The Okie Migration and Aftermath 
Which Way Does the Causal Arrow Point? 
Robustness Checks 


In this paper, we show that the migrations of millions of Americans from the Central Plains to California during the 1930s continues to have a demonstrable effect on political outcomes and behavior today, even after accounting for other relevant geographic and demographic factors. After demonstrating this pattern at the electoral level, we leverage a decade's worth of survey data and show that Hispanics living in areas with large Okie migrations in the 1930s are much more likely to have conservative social values and, importantly, to vote and identify as Republicans.

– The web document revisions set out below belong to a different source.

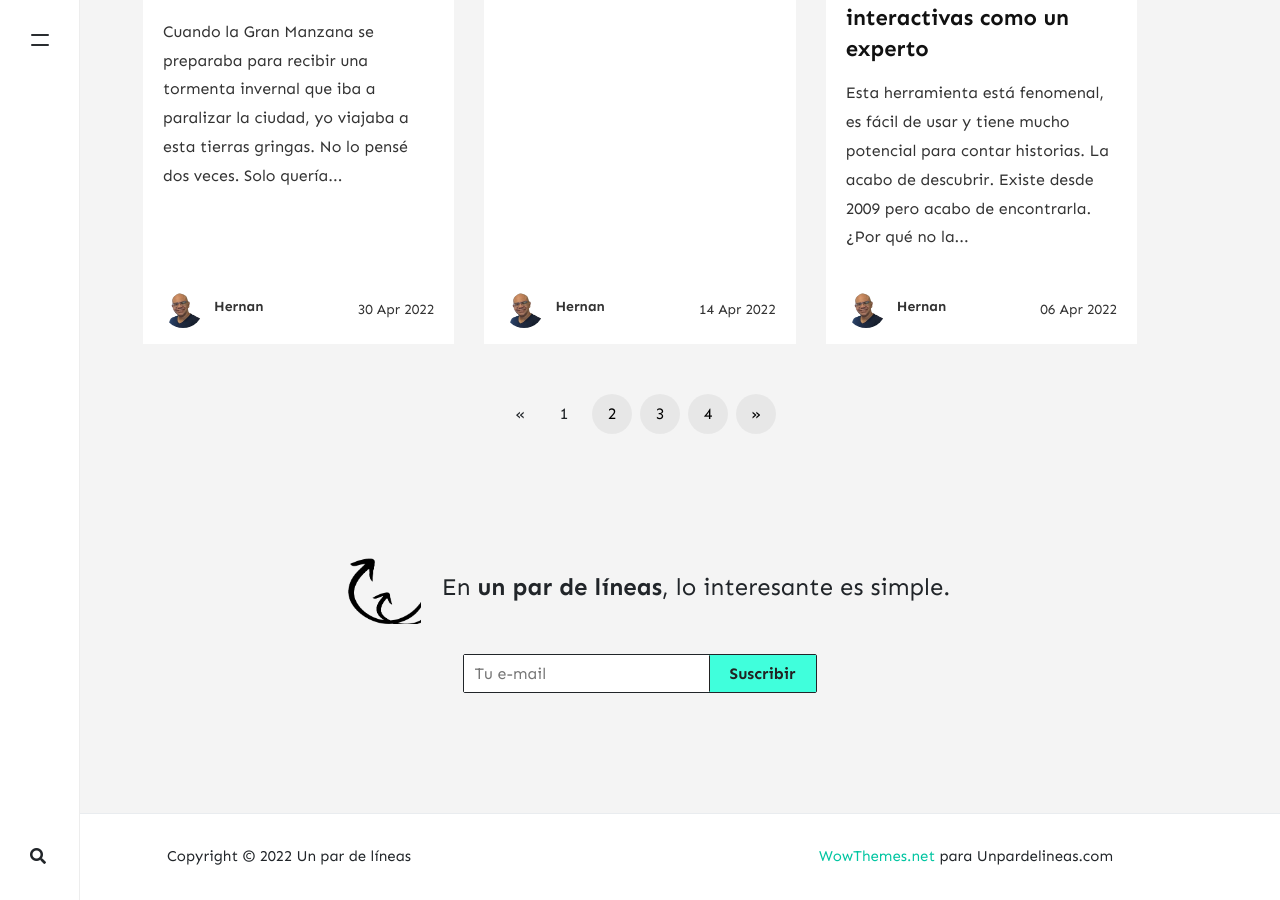
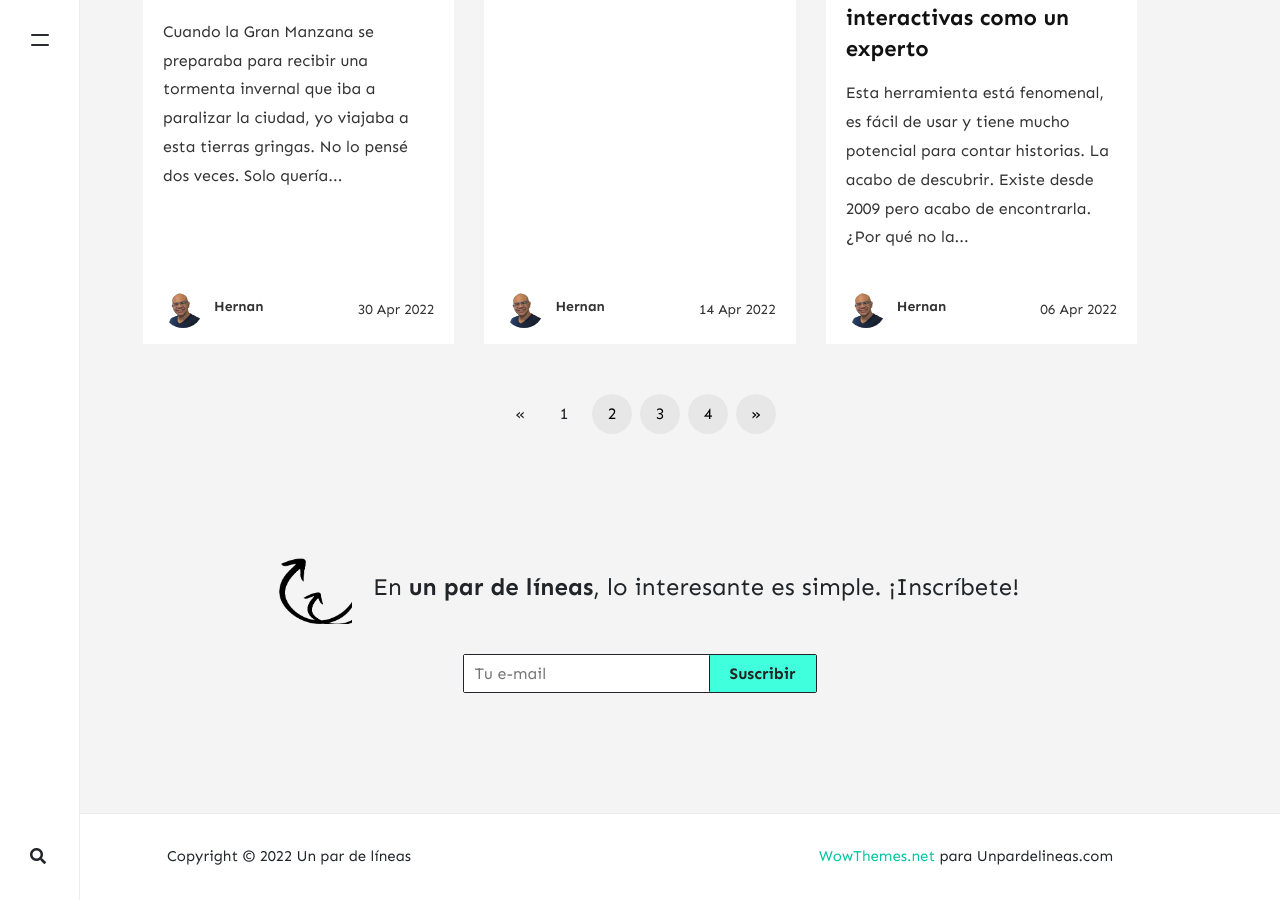
Before and after one commit to kanancho/unpardelineas, a Jekyll site: the page built from index.html, in a window 1280 px wide and 900 px high, scrolled down 1466 px. Built offline with Jekyll 4.4.1, drawn with Linux system fonts in a browser that asks for light colours; nearby versions of some CDN libraries; the list of posts is cut into pages by our own code; comment, search, counter and statistics services are not loaded.

Commit message:
Update default.html

```diff
--- a/_layouts/default.html
+++ b/_layouts/default.html
@@ -107,7 +107,7 @@
     <!-- Newsletter
     ================================================== -->
     <div class="newsletter text-center">
-        <span class="h4"><img src="{{ site.baseurl }}/{{ site.logo }}" class="newsletter-logo" alt="{{site.title}}"> &nbsp; En <b>un par de líneas</b>, lo interesante es simple.</span>
+        <span class="h4"><img src="{{ site.baseurl }}/{{ site.logo }}" class="newsletter-logo" alt="{{site.title}}"> &nbsp; En <b>un par de líneas</b>, lo interesante es simple. ¡Inscríbete!</span>
    	    <form action="{{site.mailchimp-list}}" method="post" name="mc-embedded-subscribe-form" class="wj-contact-form validate" target="_blank" novalidate>
             <div class="mc-field-group d-inline-flex">
             <input type="email" placeholder="Tu e-mail" name="EMAIL" class="required email" id="mce-EMAIL" autocomplete="on" required>
```
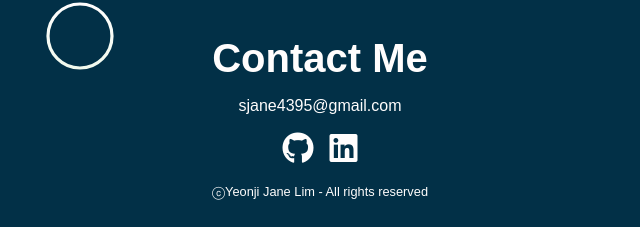
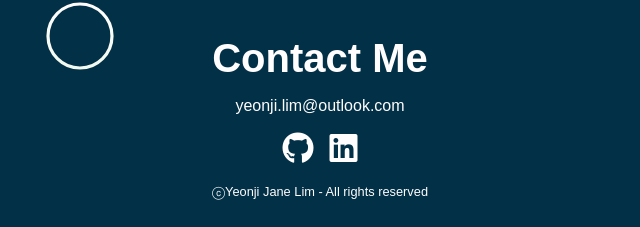
Before and after one commit to limyzi/limyzi.github.io, a plain HTML site: page index.html in a window 1280 px wide. Shown: the part 3863-4090 px from the top of the page, 320-960 px from the left. Drawn offline with nearby package versions, Linux system fonts and the light colour scheme; a web font is replaced by a local one.

Commit message:
main-mail change

```diff
--- a/index.html
+++ b/index.html
@@ -353,7 +353,7 @@
     <footer id="contact" class="section">
       <div class="max-container">
         <h2 class="title">Contact Me</h2>
-        <p><a class="contact__link" href="mailto:sjane4395@gmail.com">sjane4395@gmail.com</a></p>
+        <p><a class="contact__link" href="mailto:yeonji.lim@outlook.com">yeonji.lim@outlook.com</a></p>
         <ul class="contact__links">
           <li>
             <a class="contact__link"
```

Put together, these results suggest that the historical legacies of migration can have a strong and sustained impact even after nearly a century after the fact.



Journal of Historical Political Economy, Volume 1, Issue 4 Special Issue - Historical Persistence, Part I: Articles Overview
See the other articles that are part of this special issue.